Residents welcome Commissioners’ stand on public inquiry
Residents have welcomed the tough stand taken by the Planning Appeals Commission which has halted the public inquiry into the proposed runway extension at George Best Belfast City Airport.
In a highly unusual move, the Commission has refused to go any further with the inquiry until the Department of the Environment obtains more robust and complete noise-related environmental data from the airport.
The Department’s Planning Service had suggested the airport could submit further information once the inquiry hearings were underway, but the Commission has refused to accept this proposal, making it clear this could give rise to an undue delay as in the Sprucefield public inquiry.
Reacting to the news, Dr Liz Fawcett, Chair of the Belfast City Airport Watch Steering Group, said:
“We are really glad that the Commission has stood its ground against a shameful proposal by the Planning Service which would have given a really unfair advantage to the airport.
“Had the airport been allowed to submit further information at the last minute, residents and other objectors would have had scant time to scrutinise it properly and we would have been at a real disadvantage.
“We’re also glad that the Commission has seen the patent flaws in the noise data submitted to date by the airport – information which was heavily criticised by the Civil Aviation Authority in a report commissioned and initially suppressed by the Planning Service.”
The detailed Civil Aviation Authority (CAA) report was heavily critical of vital noise information submitted by the airport in support of its plan. In its report, the CAA, which is the UK’s official aviation regulator:
took the airport to task for failing to provide sufficient detail on its future air traffic forecasts in stark contrast to other UK airports making similar planning applications

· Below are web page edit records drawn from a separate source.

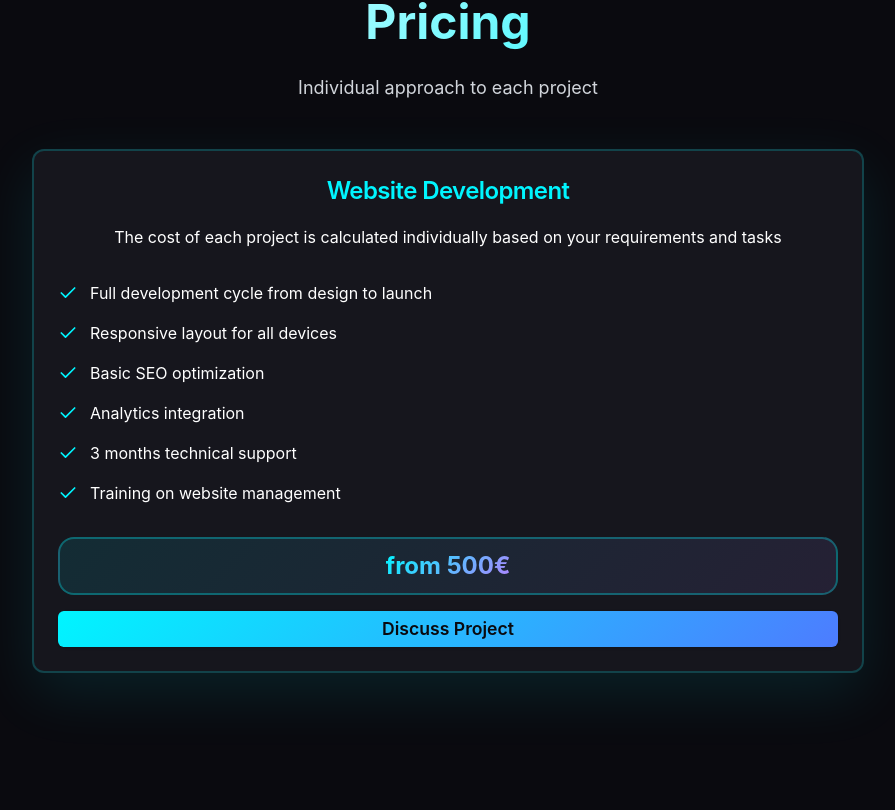
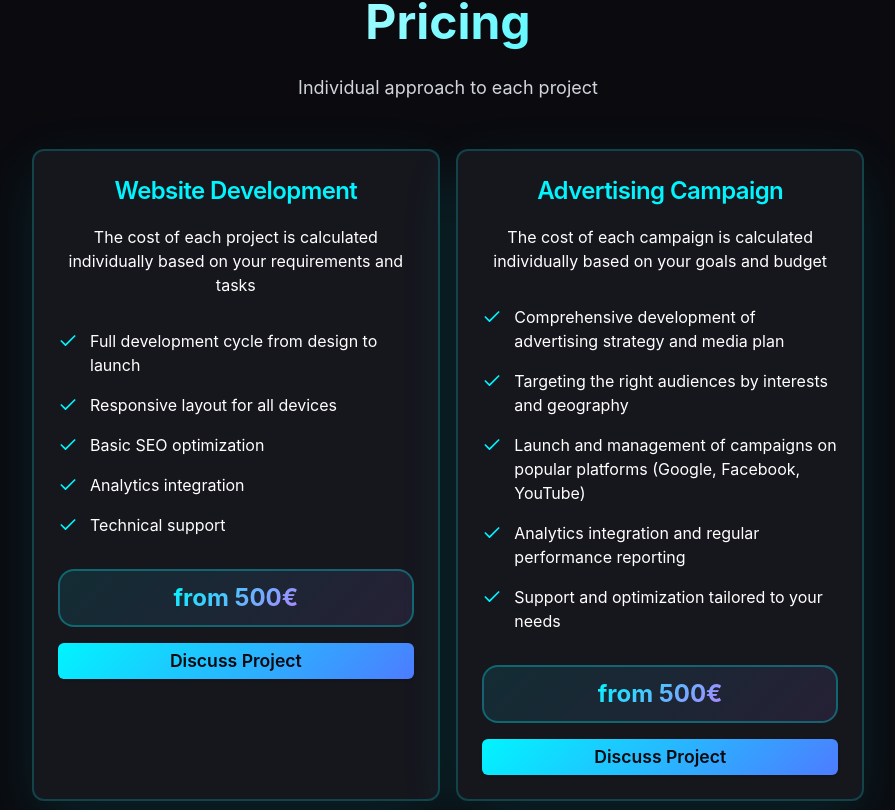
Before and after one commit to Crypto-enthusiast1/WebVibe, a React (Create React App) app: page / in a window 1280 px wide. Shown: the part 2430-3240 px from the top of the page, without its empty margins (192-1087 px from the left). Built offline with nearby package versions, Linux system fonts and the light colour scheme.

Commit message:
Added new card

```diff
--- a/src/App.css
+++ b/src/App.css
@@ -295,6 +295,13 @@ body {
 }
 
 /* ========== PRICING CARD ========== */
+.pricing-wrapper {
+   display: flex;
+   flex-wrap: wrap;
+   justify-content: space-between;
+   column-gap: 10px;
+}
+
 .pricing-card {
    background: var(--dark-card);
    border: 2px solid rgba(0, 245, 255, 0.2);
--- a/src/components/Pricing.jsx
+++ b/src/components/Pricing.jsx
@@ -16,15 +16,15 @@ const Pricing = () => {
       <section id="pricing" className="section-padding">
          {/* Background handled globally by NeonBackground */}
 
-         <div className="max-w-4xl mx-auto px-4 sm:px-6 lg:px-8 relative z-10">
-            <div className="text-center mb-12">
+         <div className="pricing-wrapper max-w-4xl mx-auto px-4 sm:px-6 lg:px-8 relative z-10">
+            <div className="text-center mb-12 w-[100%]">
                <h2 className="section-title">Pricing</h2>
                <p className="section-subtitle">
                   Individual approach to each project
                </p>
             </div>
 
-            <Card className="pricing-card">
+            <Card className="pricing-card w-[49%]">
                <CardHeader className="text-center pb-8">
                   <CardTitle className="text-2xl mb-3 title-neon">Website Development</CardTitle>
                   <CardDescription className="text-base text-white">{mockData.pricing.note}</CardDescription>
@@ -49,11 +49,43 @@ const Pricing = () => {
                      </li>
                      <li className="flex items-start text-white">
                         <Check className="w-5 h-5 mr-3 mt-0.5 check-icon" />
-                        <span>3 months technical support</span>
+                        <span>Technical support</span>
+                     </li>
+                  </ul>
+                  <div className="pricing-badge mb-4 text-center p-2">
+                     <span className="text-2xl font-bold">{mockData.pricing.startingPrice}</span>
+                  </div>
+                  <Button onClick={scrollToContact} className="w-full cta-button-large text-center">
+                     Discuss Project
+                  </Button>
+               </CardContent>
+            </Card>
+            <Card className="pricing-card w-[49%]">
+               <CardHeader className="text-center pb-8">
+                  <CardTitle className="text-2xl mb-3 title-neon">Advertising Campaign</CardTitle>
+                  <CardDescription className="text-base text-white">The cost of each campaign is calculated individually based on your goals and budget</CardDescription>
+               </CardHeader>
+               <CardContent>
+                  <ul className="space-y-4 mb-8">
+                     <li className="flex items-start text-white">
+                        <Check className="w-5 h-5 mr-3 mt-0.5 check-icon" />
+                        <span>Comprehensive development of advertising strategy and media plan</span>
                      </li>
                      <li className="flex items-start text-white">
                         <Check className="w-5 h-5 mr-3 mt-0.5 check-icon" />
-                        <span>Training on website management</span>
+                        <span>Targeting the right audiences by interests and geography</span>
+                     </li>
+                     <li className="flex items-start text-white">
+                        <Check className="w-5 h-5 mr-3 mt-0.5 check-icon" />
+                        <span>Launch and management of campaigns on popular platforms (Google, Facebook, YouTube)</span>
+                     </li>
+                     <li className="flex items-start text-white">
+                        <Check className="w-5 h-5 mr-3 mt-0.5 check-icon" />
+                        <span>Analytics integration and regular performance reporting</span>
+                     </li>
+                     <li className="flex items-start text-white">
+                        <Check className="w-5 h-5 mr-3 mt-0.5 check-icon" />
+                        <span>Support and optimization tailored to your needs</span>
                      </li>
                   </ul>
                   <div className="pricing-badge mb-4 text-center p-2">
--- a/src/components/ui/textarea.jsx
+++ b/src/components/ui/textarea.jsx
@@ -6,7 +6,7 @@ const Textarea = React.forwardRef(({ className, ...props }, ref) => {
    return (
       <textarea
          className={cn(
-        "flex min-h-[60px] w-full rounded-md border border-input bg-transparent px-3 py-2 text-base shadow-sm placeholder:text-muted-foreground focus-visible:outline-none focus-visible:ring-1 focus-visible:ring-ring disabled:cursor-not-allowed disabled:opacity-50 md:text-sm",
+            "flex min-h-[60px] w-full rounded-md border border-input bg-transparent px-3 py-2 text-base shadow-sm placeholder:text-muted-foreground focus-visible:outline-none focus-visible:ring-1 focus-visible:ring-ring disabled:cursor-not-allowed disabled:opacity-50 md:text-sm resize-none",
             className
          )}
          ref={ref}
```
Lines whose indentation alone changed are shown as unchanged.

concluded that the methodology used to calculate the likely additional noise impact resulting from a runway extension was misleading and had seriously underestimated the potential scale of the problem
highlighted the fact that, if the runway extension went ahead, there would be little to prevent huge aeroplanes, such as A310 Airbuses and Boeing 757s, from using the airport
criticised the airport for assuming it would be flouting the current official cap on its passenger numbers by nearly one million more passengers than is actually permitted under the airport’s existing planning agreement with the Planning Service
The Department of the Environment and the Planning Service initially resisted requests to publish the CAA’s report, which was completed in November 2009, on the basis that it was an ‘internal’ document. Its damning contents eventually came to light in March this year.
Belfast City Airport Watch opposes the runway extension proposal because an extended runway would enable planes to carry larger loads of passengers and fuel, leading to heavier aircraft and greater levels of noise. The proposal would also enable the airport to greatly expand its operations.
Both these points were supported by the CAA report which states that, in terms of the proposed runway length alone, it would be possible to operate larger aircraft from the extended runway, possibly with some adaptations to ground infrastructure.
In its letter to the Planning Service informing it of its decision to delay the inquiry, the Commission also refers to the need for fuller information on comments received from objectors and supporters to the airport’s application. In a response to a Freedom of Information request by BCAW, the Planning Service recently revealed that 2,209 of the 2,242 “letters of support” it received with regard to the application were actually postcards.